- The records -
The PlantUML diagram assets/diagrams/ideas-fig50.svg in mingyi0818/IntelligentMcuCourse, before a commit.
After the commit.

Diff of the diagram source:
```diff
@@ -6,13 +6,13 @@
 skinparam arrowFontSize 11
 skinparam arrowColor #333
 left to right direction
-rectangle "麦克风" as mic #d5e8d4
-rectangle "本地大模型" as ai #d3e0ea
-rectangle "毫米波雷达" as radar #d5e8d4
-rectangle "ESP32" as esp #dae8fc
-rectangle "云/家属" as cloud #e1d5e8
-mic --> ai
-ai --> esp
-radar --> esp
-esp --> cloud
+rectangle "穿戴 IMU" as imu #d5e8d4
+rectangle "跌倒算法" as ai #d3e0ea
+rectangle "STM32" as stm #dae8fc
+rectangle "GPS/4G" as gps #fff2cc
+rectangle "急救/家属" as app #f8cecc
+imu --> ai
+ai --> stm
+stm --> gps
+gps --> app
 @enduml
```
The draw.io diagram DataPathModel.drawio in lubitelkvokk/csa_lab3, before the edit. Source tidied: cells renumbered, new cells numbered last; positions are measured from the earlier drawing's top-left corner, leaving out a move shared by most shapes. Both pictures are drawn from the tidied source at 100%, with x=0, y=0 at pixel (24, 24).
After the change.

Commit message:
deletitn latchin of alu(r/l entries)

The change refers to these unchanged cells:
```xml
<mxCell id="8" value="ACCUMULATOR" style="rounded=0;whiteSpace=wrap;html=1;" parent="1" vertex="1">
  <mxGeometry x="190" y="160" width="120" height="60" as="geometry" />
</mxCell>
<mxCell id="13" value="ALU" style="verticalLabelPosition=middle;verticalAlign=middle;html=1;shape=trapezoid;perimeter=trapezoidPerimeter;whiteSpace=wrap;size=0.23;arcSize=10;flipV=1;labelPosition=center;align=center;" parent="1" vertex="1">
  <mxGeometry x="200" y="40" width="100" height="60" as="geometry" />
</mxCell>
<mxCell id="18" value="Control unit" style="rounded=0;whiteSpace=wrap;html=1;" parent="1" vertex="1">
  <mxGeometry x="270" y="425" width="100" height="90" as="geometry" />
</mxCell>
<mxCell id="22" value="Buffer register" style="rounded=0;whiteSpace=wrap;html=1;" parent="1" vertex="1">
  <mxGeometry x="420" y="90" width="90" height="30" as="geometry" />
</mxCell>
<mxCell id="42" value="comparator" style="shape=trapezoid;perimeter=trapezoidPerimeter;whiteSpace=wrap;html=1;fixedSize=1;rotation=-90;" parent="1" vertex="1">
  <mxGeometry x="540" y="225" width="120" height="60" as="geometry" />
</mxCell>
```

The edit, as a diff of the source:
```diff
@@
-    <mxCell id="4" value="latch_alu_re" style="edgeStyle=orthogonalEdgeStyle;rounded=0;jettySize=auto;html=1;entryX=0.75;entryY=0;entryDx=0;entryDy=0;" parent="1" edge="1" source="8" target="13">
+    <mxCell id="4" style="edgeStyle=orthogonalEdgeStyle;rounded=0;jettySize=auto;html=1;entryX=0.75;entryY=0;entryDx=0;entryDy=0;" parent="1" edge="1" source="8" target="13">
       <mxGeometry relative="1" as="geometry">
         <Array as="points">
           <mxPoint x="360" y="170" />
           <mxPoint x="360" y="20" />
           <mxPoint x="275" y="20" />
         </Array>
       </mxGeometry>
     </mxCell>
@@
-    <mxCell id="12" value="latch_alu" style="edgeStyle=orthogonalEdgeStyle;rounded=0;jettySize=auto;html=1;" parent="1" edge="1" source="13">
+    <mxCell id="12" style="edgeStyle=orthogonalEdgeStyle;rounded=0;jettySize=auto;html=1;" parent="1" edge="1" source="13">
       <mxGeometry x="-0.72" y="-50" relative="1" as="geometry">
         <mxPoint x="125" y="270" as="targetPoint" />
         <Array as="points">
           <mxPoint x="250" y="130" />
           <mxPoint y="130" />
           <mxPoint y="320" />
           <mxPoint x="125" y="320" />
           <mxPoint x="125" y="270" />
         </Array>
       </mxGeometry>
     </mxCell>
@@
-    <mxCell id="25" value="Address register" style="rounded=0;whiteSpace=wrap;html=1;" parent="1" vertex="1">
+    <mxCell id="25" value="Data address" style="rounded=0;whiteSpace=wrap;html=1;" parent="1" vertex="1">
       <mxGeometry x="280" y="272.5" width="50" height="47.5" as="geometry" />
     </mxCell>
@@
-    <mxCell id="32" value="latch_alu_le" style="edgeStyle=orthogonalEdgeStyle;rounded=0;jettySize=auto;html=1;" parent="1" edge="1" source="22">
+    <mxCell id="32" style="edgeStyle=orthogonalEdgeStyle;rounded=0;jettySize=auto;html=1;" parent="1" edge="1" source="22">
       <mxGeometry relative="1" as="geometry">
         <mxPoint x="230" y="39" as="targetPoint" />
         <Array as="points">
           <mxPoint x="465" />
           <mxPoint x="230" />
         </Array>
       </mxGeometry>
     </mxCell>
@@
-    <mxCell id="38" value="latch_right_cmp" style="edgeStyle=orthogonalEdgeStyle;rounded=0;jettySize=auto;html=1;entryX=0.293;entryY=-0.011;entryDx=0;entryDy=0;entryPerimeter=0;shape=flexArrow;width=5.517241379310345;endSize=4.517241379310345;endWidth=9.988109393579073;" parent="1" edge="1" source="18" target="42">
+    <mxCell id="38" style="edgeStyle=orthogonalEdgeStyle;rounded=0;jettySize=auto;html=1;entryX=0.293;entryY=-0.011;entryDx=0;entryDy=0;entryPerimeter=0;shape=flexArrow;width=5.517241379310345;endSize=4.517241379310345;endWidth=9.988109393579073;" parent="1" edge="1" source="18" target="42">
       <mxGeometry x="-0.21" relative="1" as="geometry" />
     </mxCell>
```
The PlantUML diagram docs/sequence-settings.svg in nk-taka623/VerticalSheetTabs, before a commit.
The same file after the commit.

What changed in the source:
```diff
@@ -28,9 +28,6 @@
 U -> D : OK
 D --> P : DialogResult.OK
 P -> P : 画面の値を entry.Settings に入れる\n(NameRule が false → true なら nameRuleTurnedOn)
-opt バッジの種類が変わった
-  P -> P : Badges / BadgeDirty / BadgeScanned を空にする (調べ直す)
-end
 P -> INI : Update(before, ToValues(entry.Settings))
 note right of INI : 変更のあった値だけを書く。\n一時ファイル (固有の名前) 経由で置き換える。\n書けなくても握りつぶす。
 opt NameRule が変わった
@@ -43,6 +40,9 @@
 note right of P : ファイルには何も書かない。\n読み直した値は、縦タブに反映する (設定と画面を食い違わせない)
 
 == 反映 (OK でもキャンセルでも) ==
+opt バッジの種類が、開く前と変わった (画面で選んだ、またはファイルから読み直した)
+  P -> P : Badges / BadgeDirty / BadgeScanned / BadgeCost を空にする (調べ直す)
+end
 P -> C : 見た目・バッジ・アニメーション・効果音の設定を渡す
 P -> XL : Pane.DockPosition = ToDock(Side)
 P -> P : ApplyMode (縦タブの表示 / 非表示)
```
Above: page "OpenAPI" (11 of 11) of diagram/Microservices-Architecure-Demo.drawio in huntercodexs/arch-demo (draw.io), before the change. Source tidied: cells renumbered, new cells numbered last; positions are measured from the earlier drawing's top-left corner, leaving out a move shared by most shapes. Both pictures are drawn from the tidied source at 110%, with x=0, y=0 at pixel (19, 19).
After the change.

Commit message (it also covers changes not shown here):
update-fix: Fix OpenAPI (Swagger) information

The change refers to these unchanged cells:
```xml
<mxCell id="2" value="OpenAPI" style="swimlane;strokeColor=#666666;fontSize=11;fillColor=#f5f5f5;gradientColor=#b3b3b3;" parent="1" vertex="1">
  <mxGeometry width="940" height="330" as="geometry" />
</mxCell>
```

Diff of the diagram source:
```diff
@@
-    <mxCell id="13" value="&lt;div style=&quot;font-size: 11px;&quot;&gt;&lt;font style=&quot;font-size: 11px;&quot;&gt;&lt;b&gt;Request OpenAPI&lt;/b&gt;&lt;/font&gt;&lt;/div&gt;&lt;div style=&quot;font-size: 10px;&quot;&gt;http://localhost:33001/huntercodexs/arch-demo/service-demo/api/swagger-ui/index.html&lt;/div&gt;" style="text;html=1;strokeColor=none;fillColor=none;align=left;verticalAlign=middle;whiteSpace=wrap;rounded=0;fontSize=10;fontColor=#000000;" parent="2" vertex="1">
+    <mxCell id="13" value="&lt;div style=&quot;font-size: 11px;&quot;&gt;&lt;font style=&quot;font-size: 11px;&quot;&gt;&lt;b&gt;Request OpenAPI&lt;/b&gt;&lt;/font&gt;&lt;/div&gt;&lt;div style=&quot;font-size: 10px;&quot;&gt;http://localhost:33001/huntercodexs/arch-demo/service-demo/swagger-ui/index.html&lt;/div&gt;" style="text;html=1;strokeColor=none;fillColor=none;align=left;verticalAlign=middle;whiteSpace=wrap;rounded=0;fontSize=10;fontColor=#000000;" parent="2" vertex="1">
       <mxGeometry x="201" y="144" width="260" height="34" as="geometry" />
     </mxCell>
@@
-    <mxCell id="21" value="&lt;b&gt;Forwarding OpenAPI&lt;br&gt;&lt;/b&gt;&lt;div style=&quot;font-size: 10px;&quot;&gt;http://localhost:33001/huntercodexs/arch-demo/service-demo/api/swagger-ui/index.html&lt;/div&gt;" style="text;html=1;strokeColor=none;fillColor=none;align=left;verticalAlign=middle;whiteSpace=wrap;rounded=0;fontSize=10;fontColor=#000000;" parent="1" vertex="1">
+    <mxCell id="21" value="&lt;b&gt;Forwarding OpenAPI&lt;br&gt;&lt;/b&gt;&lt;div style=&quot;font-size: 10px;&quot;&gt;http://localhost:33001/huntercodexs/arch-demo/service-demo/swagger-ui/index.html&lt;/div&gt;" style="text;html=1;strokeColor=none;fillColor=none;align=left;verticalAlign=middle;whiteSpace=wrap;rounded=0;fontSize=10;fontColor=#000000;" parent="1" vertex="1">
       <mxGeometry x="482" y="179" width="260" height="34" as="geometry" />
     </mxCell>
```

- What to produce -
List all lines in the material containing the string "shapes".

- Response area -
The draw.io diagram DataPathModel.drawio in lubitelkvokk/csa_lab3, before the edit. Source tidied: cells renumbered, new cells numbered last; positions are measured from the earlier drawing's top-left corner, leaving out a move shared by most shapes. Both pictures are drawn from the tidied source at 100%, with x=0, y=0 at pixel (24, 24).
Above: page "OpenAPI" (11 of 11) of diagram/Microservices-Architecure-Demo.drawio in huntercodexs/arch-demo (draw.io), before the change. Source tidied: cells renumbered, new cells numbered last; positions are measured from the earlier drawing's top-left corner, leaving out a move shared by most shapes. Both pictures are drawn from the tidied source at 110%, with x=0, y=0 at pixel (19, 19).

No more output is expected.